::: Recorded data :::
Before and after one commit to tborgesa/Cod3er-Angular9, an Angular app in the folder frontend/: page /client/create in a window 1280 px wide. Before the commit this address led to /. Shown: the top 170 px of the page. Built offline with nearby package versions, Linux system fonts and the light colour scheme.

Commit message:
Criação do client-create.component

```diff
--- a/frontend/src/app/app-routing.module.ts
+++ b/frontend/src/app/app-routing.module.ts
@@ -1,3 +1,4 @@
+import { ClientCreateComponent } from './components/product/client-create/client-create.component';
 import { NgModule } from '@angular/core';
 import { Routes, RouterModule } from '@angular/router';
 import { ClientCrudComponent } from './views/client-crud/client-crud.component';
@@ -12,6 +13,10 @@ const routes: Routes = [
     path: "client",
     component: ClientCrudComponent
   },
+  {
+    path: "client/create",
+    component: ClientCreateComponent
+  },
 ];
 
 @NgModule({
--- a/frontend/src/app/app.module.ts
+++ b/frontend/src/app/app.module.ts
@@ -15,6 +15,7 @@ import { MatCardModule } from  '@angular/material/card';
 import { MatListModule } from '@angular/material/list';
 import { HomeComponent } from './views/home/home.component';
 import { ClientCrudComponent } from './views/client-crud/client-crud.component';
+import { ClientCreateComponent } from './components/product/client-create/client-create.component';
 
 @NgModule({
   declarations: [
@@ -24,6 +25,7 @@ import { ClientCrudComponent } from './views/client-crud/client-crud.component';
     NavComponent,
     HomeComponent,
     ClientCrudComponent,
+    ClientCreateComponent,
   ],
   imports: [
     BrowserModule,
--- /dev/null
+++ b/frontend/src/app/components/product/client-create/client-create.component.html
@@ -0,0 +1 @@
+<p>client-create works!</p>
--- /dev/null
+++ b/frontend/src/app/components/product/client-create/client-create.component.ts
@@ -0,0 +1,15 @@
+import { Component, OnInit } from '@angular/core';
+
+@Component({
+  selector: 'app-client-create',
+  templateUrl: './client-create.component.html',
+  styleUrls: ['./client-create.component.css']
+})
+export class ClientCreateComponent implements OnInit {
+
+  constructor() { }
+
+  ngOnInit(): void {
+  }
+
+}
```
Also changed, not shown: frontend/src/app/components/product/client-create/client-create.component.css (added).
:::
- [Aim of the task]: Give back each record above exactly as written.

- [Answer box]:
Before and after one commit to tborgesa/Cod3er-Angular9, an Angular app in the folder frontend/: page /client/create in a window 1280 px wide. Before the commit this address led to /. Shown: the top 170 px of the page. Built offline with nearby package versions, Linux system fonts and the light colour scheme.

Commit message:
Criação do client-create.component

```diff
--- a/frontend/src/app/app-routing.module.ts
+++ b/frontend/src/app/app-routing.module.ts
@@ -1,3 +1,4 @@
+import { ClientCreateComponent } from './components/product/client-create/client-create.component';
 import { NgModule } from '@angular/core';
 import { Routes, RouterModule } from '@angular/router';
 import { ClientCrudComponent } from './views/client-crud/client-crud.component';
@@ -12,6 +13,10 @@ const routes: Routes = [
     path: "client",
     component: ClientCrudComponent
   },
+  {
+    path: "client/create",
+    component: ClientCreateComponent
+  },
 ];
 
 @NgModule({
--- a/frontend/src/app/app.module.ts
+++ b/frontend/src/app/app.module.ts
@@ -15,6 +15,7 @@ import { MatCardModule } from  '@angular/material/card';
 import { MatListModule } from '@angular/material/list';
 import { HomeComponent } from './views/home/home.component';
 import { ClientCrudComponent } from './views/client-crud/client-crud.component';
+import { ClientCreateComponent } from './components/product/client-create/client-create.component';
 
 @NgModule({
   declarations: [
@@ -24,6 +25,7 @@ import { ClientCrudComponent } from './views/client-crud/client-crud.component';
     NavComponent,
     HomeComponent,
     ClientCrudComponent,
+    ClientCreateComponent,
   ],
   imports: [
     BrowserModule,
--- /dev/null
+++ b/frontend/src/app/components/product/client-create/client-create.component.html
@@ -0,0 +1 @@
+<p>client-create works!</p>
--- /dev/null
+++ b/frontend/src/app/components/product/client-create/client-create.component.ts
@@ -0,0 +1,15 @@
+import { Component, OnInit } from '@angular/core';
+
+@Component({
+  selector: 'app-client-create',
+  templateUrl: './client-create.component.html',
+  styleUrls: ['./client-create.component.css']
+})
+export class ClientCreateComponent implements OnInit {
+
+  constructor() { }
+
+  ngOnInit(): void {
+  }
+
+}
```
Also changed, not shown: frontend/src/app/components/product/client-create/client-create.component.css (added).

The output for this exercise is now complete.